The Pale Horse review: A haunting, stylish mystery
Ivan Radford | On 09, Feb 2020
“It’s just people dying like people do.” So says someone in BBC One’s The Pale Horse, immediately making it clear that there’s more going on than meets the eye. You’d expect nothing less from Sarah Phelps, who here completes her quintet of impressive adaptations of Agatha Christie novels for BBC One – a run that first began with And Then There Were None, which took the classic survival thriller and filled it with fresh, supernatural dread. The Pale Horse, then, marks a fitting conclusion for the series; Agatha Christie’s whodunnit is a ghost story through and through.
We begin with the death of a young woman, Jessie, who is found with a list of names on her person. What do they mean? And why is Mark Easterbook (Rufus Sewell) on it? The answer has something to do with The Pale Horse, a pub in the quiet village of Much Deeping, where three sinister spinsters read fortunes.
Could it be witchcraft? That’s the twisted mystery at the heart of the increasingly eerie goings-on, and Phelps is in her element, weaving together suspicious deaths with an almost unnaturally dark atmosphere; within the opening minute, we’ve seen dead animals in jars and rat-ridden apartments, all adding to the morbid, depraved world of 1961 London. Director Leonora Lonsdale executes the unnerving details with a delightfully shadowy touch, turning a visit to Much Deeping into a folk horror-tinged nightmare, complete with parades and masks – we’re a long way from Miss Marple and Hercule Poirot here.
Indeed, Phelps’ adaptations have tended to avoid the well-known, iconic tales, instead giving other characters a chance to shine and fleshing out interesting and surprising subtexts from the breadcrumbs scattered across the original pages. Rufus Sewell, who is enjoying a much-deserved renaissance off the back of ITV’s Victoria and Amazon’s The Man in the High Castle, is perfectly cast as Mark Easterbrook, who moves from cynical curiosity through to mortal terror in the space of two hours, with a bitter resentment and loathing guilt simmering underneath his slick-suited surface.
Sewell is matched by the always-excellent Kaya Scodelario as her second wife, Hermia, who prepares party snacks and serves up roast dinners with the calm intensity of an unexploded landmine, always on the verge of bursting into imagined violence and erupting with unspoken anger. Together, they make for a gripping, tragic snapshot of a society where public perfection is eaten away by hidden doubts and problems, where class tensions and unchecked privilege are begging to be torn down – the perfect environment for witches looking to prey on people’s desire for revenge, freedom or simply a taste of happiness.

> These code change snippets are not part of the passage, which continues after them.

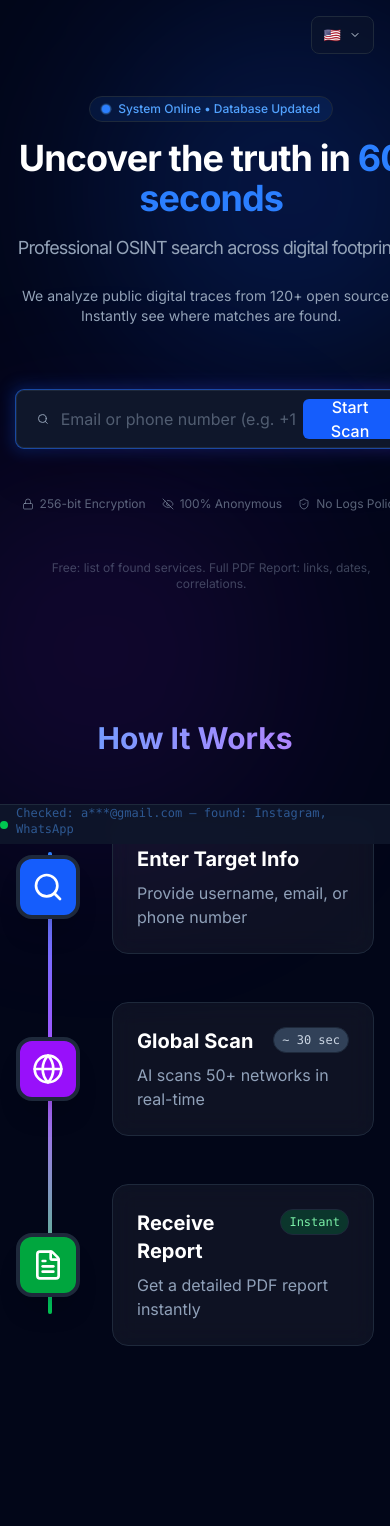
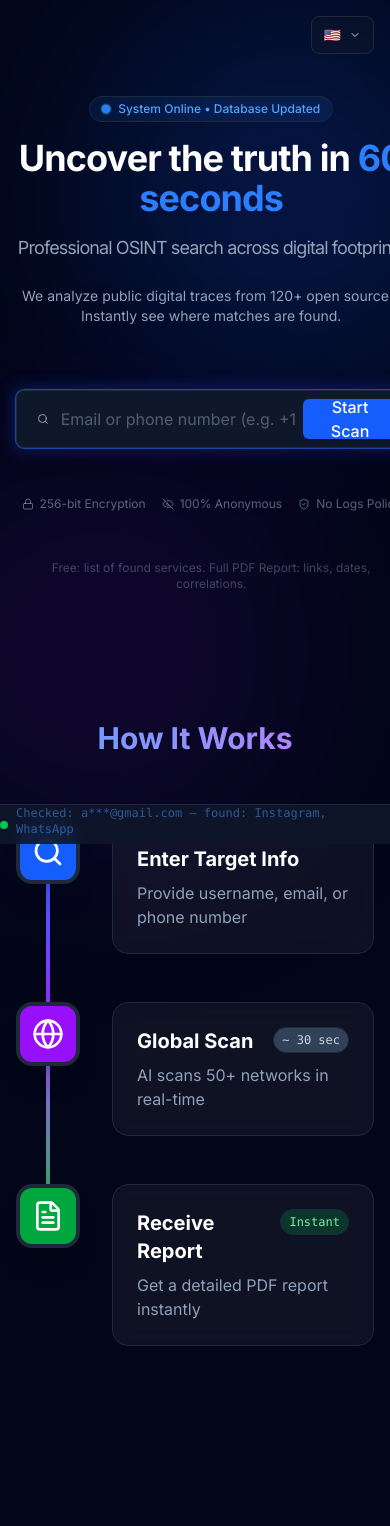
Before and after one commit to antonkovryshkin-ux/osint-verification, a Next.js app: page / in a window 390 px wide. Shown: the top 1526 px of the page. Built offline with nearby package versions, Linux system fonts and the light colour scheme.

Commit message:
fix(ui): adjust vertical line alignment on mobile

```diff
--- a/src/components/HowItWorksVertical.tsx
+++ b/src/components/HowItWorksVertical.tsx
@@ -39,18 +39,14 @@ export function HowItWorksVertical({ t }: { t: any }) {
 
                 <div className="max-w-3xl mx-auto">
                     <div className="relative">
-                        {/* Connecting Line */}
-                        <div className="absolute left-8 top-8 bottom-8 w-1 bg-slate-800 rounded-full md:left-1/2 md:-ml-0.5">
-                            <motion.div
-                                initial={{ height: "0%" }}
-                                whileInView={{ height: "100%" }}
-                                transition={{ duration: 1.5, ease: "easeInOut" }}
-                                className="w-full bg-gradient-to-b from-blue-500 via-purple-500 to-green-500 rounded-full"
-                            />
-                        </div>
+                        <div className="space-y-12">
+                            {steps.map((step, index) => {
+                                // Determine gradient colors for the connecting line
+                                const nextStep = steps[index + 1];
+                                const currentGradient = step.color === "blue" ? "from-blue-600" : step.color === "purple" ? "from-purple-600" : "from-green-600";
+                                const nextGradient = nextStep?.color === "blue" ? "to-blue-600" : nextStep?.color === "purple" ? "to-purple-600" : "to-green-600";
 
-                        <div className="space-y-12">
-                            {steps.map((step, index) => (
+                                return (
                                     <motion.div
                                         key={index}
                                         initial={{ opacity: 0, x: -20 }}
@@ -58,12 +54,27 @@ export function HowItWorksVertical({ t }: { t: any }) {
                                         viewport={{ once: true }}
                                         transition={{ delay: index * 0.2 }}
                                         className={cn(
-                                        "relative flex flex-row gap-8 items-center",
-                                        // Desktop: Alternate sides (zig-zag) could be complex for this specific design,
-                                        // sticking to simple vertical list but centered for cleaner look similar to visual ref
-                                        "md:flex-row md:items-center"
+                                            "relative flex flex-row gap-8 items-start",
+                                            "md:flex-row"
                                         )}
                                     >
+                                        {/* Connecting Line (Per Step) */}
+                                        {index !== steps.length - 1 && (
+                                            <div className="absolute left-8 top-8 w-1 bg-slate-800 h-[calc(100%+3rem)] -translate-x-1/2 z-0">
+                                                <motion.div
+                                                    initial={{ height: 0 }}
+                                                    whileInView={{ height: "100%" }}
+                                                    viewport={{ once: true }}
+                                                    transition={{ duration: 0.8, delay: 0.2 }}
+                                                    className={cn(
+                                                        "w-full bg-gradient-to-b origin-top",
+                                                        currentGradient,
+                                                        nextGradient
+                                                    )}
+                                                />
+                                            </div>
+                                        )}
+
                                         {/* Icon Marker */}
                                         <div className={cn(
                                             "relative z-10 flex-shrink-0 w-16 h-16 rounded-2xl flex items-center justify-center border-4 border-slate-950 shadow-xl",
@@ -91,7 +102,8 @@ export function HowItWorksVertical({ t }: { t: any }) {
                                             <p className="text-slate-400">{step.description}</p>
                                         </div>
                                     </motion.div>
-                            ))}
+                                )
+                            })}
                         </div>
                     </div>
                 </div>
```
Lines whose indentation alone changed are shown as unchanged.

The couple are supported by an exceptional ensemble, which includes Henry Lloyd-Hughes as Mark’s friend, David Ardingly, and the scene-stealing Bertie Carvel as Zachariah Osborne, both men on the list too – the first so straight-laced you become paranoid about the paranormal threat they face, the latter so overly enthusiastic about how to stop it that you’re not sure what to believe.
“It’s not your job to work it out,” reminds Detective Lejeune, played with a roguish glint – and a steely flint – by Sean Pertwee. By the time an answer is unveiled, it’s too late: we’ve been so swallowed up by the curse’s creepy effects that the drama’s spell has already been cast. As a final masterclass in making the familiar unfamiliar, Phelps’ transformation of Agatha Christie into chilling TV is as haunting and stylish as ever.